Crise de nerf

Three million people on the streets of Paris. All protesting about the most minor of changes to labour laws that would probably have a slightly positive effect on the high rates of French unemployment.

This seems to be another waymark in the decline of France into political and economic irrelevance. President Jacques Chirac, himself re-elected for his second term only in preference to the extreme and thuggish Jean-Marie Le Pen, continues to brazen out a leadership that has utterly run out of ideas.

The narrow elite of the French Republic, educated in the Grandes Ecoles, seems gripped with doubt. The confidence of Charles de Gaulle or Jean Monnet in a certaine idee de La France has given way to a defensive and querulous determination to resist change. Now around 200,000 French citizens have come to Britain- French schools in London are massively over subscribed, and the streets of South Kensington now echo to the language of Voltaire on a scale not seen ever before. Could anything demonstrate more clearly the failure of "the French model" than the fact that its most gilded products can no longer find a satisfactory home in France?

There is another side to the French nervous breakdown. In my own family, my French brother in law has built a highly successful business, despite the fact that he is not a product of the higher university system himself. However, he has built his business in Britain, since in France he may not rise beyond a certain level in either public or private sector. In the UK he is now a highly successful entrepreneur ( a word, I should remind President Bush, that is French in origin). As passionate Frenchman as he is, especially when it comes to sport, he finds far more opportunities in the UK than in France.

No wonder that three million people are on the streets- but they are fighting the wrong battles. No-one owes France a living, and no-one will pay French bills, if they themselves will not. The openness and ambition that characterized the first years of the French Fifth Republic has given way to fear. The theatrical exit that M. Chirac manufactured when one of his countrymen addressed a European body in English, reflected a cultural defensiveness rather than confidence. The rudeness that he showed to the new entrants into the European Union has not been forgotten. Despite being on the popular (and perhaps correct) side of the argument as far as the invasion of Iraq is concerned, France has squandered its opportunities.

France is at a crossroads- A key player in Europe seems depressingly unable to face up to the need for radical social changes in order to respond to the revitalised challenge of Asia. For as long as this willful blindness continues, the crisis will continue. However, this is France, and her fractious, argumentative and free people will not tolerate for long the kind of failure that this generation of politicians, drawn from the same narrow and homogeneous power elite, are prepared to serve up to them.

Vive La Revolution!

1 comment:

Cicero said...
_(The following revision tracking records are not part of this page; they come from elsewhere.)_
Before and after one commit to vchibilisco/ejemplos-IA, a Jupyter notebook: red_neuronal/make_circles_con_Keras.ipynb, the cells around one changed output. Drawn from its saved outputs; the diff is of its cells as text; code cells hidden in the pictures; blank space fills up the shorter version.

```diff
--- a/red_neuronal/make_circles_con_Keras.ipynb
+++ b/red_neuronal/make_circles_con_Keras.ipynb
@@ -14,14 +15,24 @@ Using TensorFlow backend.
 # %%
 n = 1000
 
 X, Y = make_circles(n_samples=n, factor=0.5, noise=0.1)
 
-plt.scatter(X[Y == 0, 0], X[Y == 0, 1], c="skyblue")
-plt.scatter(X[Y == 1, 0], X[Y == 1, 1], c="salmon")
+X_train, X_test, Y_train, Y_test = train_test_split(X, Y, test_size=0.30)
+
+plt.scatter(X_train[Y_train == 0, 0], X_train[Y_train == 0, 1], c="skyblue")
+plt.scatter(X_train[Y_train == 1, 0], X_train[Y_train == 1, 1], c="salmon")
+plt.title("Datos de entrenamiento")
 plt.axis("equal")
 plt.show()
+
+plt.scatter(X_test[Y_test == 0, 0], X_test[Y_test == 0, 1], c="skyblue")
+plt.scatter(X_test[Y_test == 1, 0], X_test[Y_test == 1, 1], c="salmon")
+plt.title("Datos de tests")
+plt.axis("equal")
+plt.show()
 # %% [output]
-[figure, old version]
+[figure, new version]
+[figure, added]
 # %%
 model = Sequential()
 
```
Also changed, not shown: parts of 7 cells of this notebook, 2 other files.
Bloody Hell, I see that the French Embassy now thinks that over 400,000 Young, French workers have come to the UK... thought I detected better croissants at Pret a Manger.